(Work required) Write out every record again, exactly.

---------- Data under study

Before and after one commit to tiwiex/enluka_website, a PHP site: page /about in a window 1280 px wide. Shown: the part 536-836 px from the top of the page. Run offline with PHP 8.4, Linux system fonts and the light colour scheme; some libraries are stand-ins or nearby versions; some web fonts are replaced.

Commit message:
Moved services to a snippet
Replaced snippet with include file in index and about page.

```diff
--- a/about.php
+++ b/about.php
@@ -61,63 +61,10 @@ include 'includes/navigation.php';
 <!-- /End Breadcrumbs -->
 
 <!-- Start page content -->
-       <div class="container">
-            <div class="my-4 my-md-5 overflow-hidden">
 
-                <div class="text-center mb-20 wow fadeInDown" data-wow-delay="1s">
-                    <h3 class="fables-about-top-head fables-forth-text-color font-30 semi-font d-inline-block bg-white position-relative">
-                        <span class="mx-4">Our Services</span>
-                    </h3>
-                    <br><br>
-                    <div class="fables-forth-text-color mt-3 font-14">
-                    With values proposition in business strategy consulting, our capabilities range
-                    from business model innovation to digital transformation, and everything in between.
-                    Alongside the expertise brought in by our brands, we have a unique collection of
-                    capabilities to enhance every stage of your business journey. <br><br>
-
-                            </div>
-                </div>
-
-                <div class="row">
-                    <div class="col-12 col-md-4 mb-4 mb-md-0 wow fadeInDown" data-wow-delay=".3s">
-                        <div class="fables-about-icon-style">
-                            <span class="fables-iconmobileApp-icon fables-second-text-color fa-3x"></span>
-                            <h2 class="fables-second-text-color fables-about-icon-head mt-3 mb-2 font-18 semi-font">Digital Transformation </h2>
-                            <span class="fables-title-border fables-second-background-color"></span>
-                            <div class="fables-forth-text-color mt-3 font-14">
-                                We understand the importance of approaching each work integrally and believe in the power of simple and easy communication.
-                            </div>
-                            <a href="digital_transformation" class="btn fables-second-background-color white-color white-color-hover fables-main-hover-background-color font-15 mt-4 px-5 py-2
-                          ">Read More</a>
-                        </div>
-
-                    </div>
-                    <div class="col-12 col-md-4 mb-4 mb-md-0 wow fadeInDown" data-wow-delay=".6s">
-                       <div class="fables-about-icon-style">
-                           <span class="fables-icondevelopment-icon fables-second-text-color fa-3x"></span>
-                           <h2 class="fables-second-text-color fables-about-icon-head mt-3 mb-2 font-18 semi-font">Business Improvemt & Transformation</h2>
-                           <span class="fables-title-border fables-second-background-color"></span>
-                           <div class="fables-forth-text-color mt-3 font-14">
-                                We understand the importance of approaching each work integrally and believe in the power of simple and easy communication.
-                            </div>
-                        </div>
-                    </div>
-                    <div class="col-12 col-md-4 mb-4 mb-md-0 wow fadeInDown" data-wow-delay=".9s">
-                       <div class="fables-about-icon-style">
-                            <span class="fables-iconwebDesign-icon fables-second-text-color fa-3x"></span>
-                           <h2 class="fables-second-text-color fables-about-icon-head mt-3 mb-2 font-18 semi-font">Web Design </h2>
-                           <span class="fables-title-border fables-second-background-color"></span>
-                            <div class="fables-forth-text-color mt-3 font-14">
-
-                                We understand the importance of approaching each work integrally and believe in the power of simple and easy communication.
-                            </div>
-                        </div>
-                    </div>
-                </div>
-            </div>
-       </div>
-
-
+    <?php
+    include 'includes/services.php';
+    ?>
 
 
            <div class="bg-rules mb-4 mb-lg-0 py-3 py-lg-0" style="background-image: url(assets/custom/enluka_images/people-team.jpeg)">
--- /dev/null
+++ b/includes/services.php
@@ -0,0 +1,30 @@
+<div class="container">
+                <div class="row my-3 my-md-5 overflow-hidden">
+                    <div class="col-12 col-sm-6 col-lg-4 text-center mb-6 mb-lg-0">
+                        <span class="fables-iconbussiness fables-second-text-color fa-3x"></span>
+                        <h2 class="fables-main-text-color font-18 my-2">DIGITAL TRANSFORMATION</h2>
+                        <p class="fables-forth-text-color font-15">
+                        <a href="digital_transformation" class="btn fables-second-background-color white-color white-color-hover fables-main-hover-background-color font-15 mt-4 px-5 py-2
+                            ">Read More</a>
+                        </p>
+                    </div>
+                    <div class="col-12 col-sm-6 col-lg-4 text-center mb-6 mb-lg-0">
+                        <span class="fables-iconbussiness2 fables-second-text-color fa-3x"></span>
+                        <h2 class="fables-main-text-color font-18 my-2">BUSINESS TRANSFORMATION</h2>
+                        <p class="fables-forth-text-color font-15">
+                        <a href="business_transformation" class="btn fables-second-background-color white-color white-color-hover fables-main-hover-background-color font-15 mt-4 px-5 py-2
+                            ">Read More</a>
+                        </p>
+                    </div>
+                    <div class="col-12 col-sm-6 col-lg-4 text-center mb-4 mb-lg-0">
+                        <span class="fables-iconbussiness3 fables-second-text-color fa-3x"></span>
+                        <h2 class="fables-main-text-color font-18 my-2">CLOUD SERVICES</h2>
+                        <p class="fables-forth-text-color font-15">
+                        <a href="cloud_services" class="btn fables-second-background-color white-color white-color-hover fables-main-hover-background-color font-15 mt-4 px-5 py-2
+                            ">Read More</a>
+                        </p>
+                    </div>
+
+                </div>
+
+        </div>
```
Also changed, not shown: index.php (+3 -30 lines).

--------------------

(Result for this exercise)
Before and after one commit to tiwiex/enluka_website, a PHP site: page /about in a window 1280 px wide. Shown: the part 536-836 px from the top of the page. Run offline with PHP 8.4, Linux system fonts and the light colour scheme; some libraries are stand-ins or nearby versions; some web fonts are replaced.

Commit message:
Moved services to a snippet
Replaced snippet with include file in index and about page.

```diff
--- a/about.php
+++ b/about.php
@@ -61,63 +61,10 @@ include 'includes/navigation.php';
 <!-- /End Breadcrumbs -->
 
 <!-- Start page content -->
-       <div class="container">
-            <div class="my-4 my-md-5 overflow-hidden">
 
-                <div class="text-center mb-20 wow fadeInDown" data-wow-delay="1s">
-                    <h3 class="fables-about-top-head fables-forth-text-color font-30 semi-font d-inline-block bg-white position-relative">
-                        <span class="mx-4">Our Services</span>
-                    </h3>
-                    <br><br>
-                    <div class="fables-forth-text-color mt-3 font-14">
-                    With values proposition in business strategy consulting, our capabilities range
-                    from business model innovation to digital transformation, and everything in between.
-                    Alongside the expertise brought in by our brands, we have a unique collection of
-                    capabilities to enhance every stage of your business journey. <br><br>
-
-                            </div>
-                </div>
-
-                <div class="row">
-                    <div class="col-12 col-md-4 mb-4 mb-md-0 wow fadeInDown" data-wow-delay=".3s">
-                        <div class="fables-about-icon-style">
-                            <span class="fables-iconmobileApp-icon fables-second-text-color fa-3x"></span>
-                            <h2 class="fables-second-text-color fables-about-icon-head mt-3 mb-2 font-18 semi-font">Digital Transformation </h2>
-                            <span class="fables-title-border fables-second-background-color"></span>
-                            <div class="fables-forth-text-color mt-3 font-14">
-                                We understand the importance of approaching each work integrally and believe in the power of simple and easy communication.
-                            </div>
-                            <a href="digital_transformation" class="btn fables-second-background-color white-color white-color-hover fables-main-hover-background-color font-15 mt-4 px-5 py-2
-                          ">Read More</a>
-                        </div>
-
-                    </div>
-                    <div class="col-12 col-md-4 mb-4 mb-md-0 wow fadeInDown" data-wow-delay=".6s">
-                       <div class="fables-about-icon-style">
-                           <span class="fables-icondevelopment-icon fables-second-text-color fa-3x"></span>
-                           <h2 class="fables-second-text-color fables-about-icon-head mt-3 mb-2 font-18 semi-font">Business Improvemt & Transformation</h2>
-                           <span class="fables-title-border fables-second-background-color"></span>
-                           <div class="fables-forth-text-color mt-3 font-14">
-                                We understand the importance of approaching each work integrally and believe in the power of simple and easy communication.
-                            </div>
-                        </div>
-                    </div>
-                    <div class="col-12 col-md-4 mb-4 mb-md-0 wow fadeInDown" data-wow-delay=".9s">
-                       <div class="fables-about-icon-style">
-                            <span class="fables-iconwebDesign-icon fables-second-text-color fa-3x"></span>
-                           <h2 class="fables-second-text-color fables-about-icon-head mt-3 mb-2 font-18 semi-font">Web Design </h2>
-                           <span class="fables-title-border fables-second-background-color"></span>
-                            <div class="fables-forth-text-color mt-3 font-14">
-
-                                We understand the importance of approaching each work integrally and believe in the power of simple and easy communication.
-                            </div>
-                        </div>
-                    </div>
-                </div>
-            </div>
-       </div>
-
-
+    <?php
+    include 'includes/services.php';
+    ?>
 
 
            <div class="bg-rules mb-4 mb-lg-0 py-3 py-lg-0" style="background-image: url(assets/custom/enluka_images/people-team.jpeg)">
--- /dev/null
+++ b/includes/services.php
@@ -0,0 +1,30 @@
+<div class="container">
+                <div class="row my-3 my-md-5 overflow-hidden">
+                    <div class="col-12 col-sm-6 col-lg-4 text-center mb-6 mb-lg-0">
+                        <span class="fables-iconbussiness fables-second-text-color fa-3x"></span>
+                        <h2 class="fables-main-text-color font-18 my-2">DIGITAL TRANSFORMATION</h2>
+                        <p class="fables-forth-text-color font-15">
+                        <a href="digital_transformation" class="btn fables-second-background-color white-color white-color-hover fables-main-hover-background-color font-15 mt-4 px-5 py-2
+                            ">Read More</a>
+                        </p>
+                    </div>
+                    <div class="col-12 col-sm-6 col-lg-4 text-center mb-6 mb-lg-0">
+                        <span class="fables-iconbussiness2 fables-second-text-color fa-3x"></span>
+                        <h2 class="fables-main-text-color font-18 my-2">BUSINESS TRANSFORMATION</h2>
+                        <p class="fables-forth-text-color font-15">
+                        <a href="business_transformation" class="btn fables-second-background-color white-color white-color-hover fables-main-hover-background-color font-15 mt-4 px-5 py-2
+                            ">Read More</a>
+                        </p>
+                    </div>
+                    <div class="col-12 col-sm-6 col-lg-4 text-center mb-4 mb-lg-0">
+                        <span class="fables-iconbussiness3 fables-second-text-color fa-3x"></span>
+                        <h2 class="fables-main-text-color font-18 my-2">CLOUD SERVICES</h2>
+                        <p class="fables-forth-text-color font-15">
+                        <a href="cloud_services" class="btn fables-second-background-color white-color white-color-hover fables-main-hover-background-color font-15 mt-4 px-5 py-2
+                            ">Read More</a>
+                        </p>
+                    </div>
+
+                </div>
+
+        </div>
```
Also changed, not shown: index.php (+3 -30 lines).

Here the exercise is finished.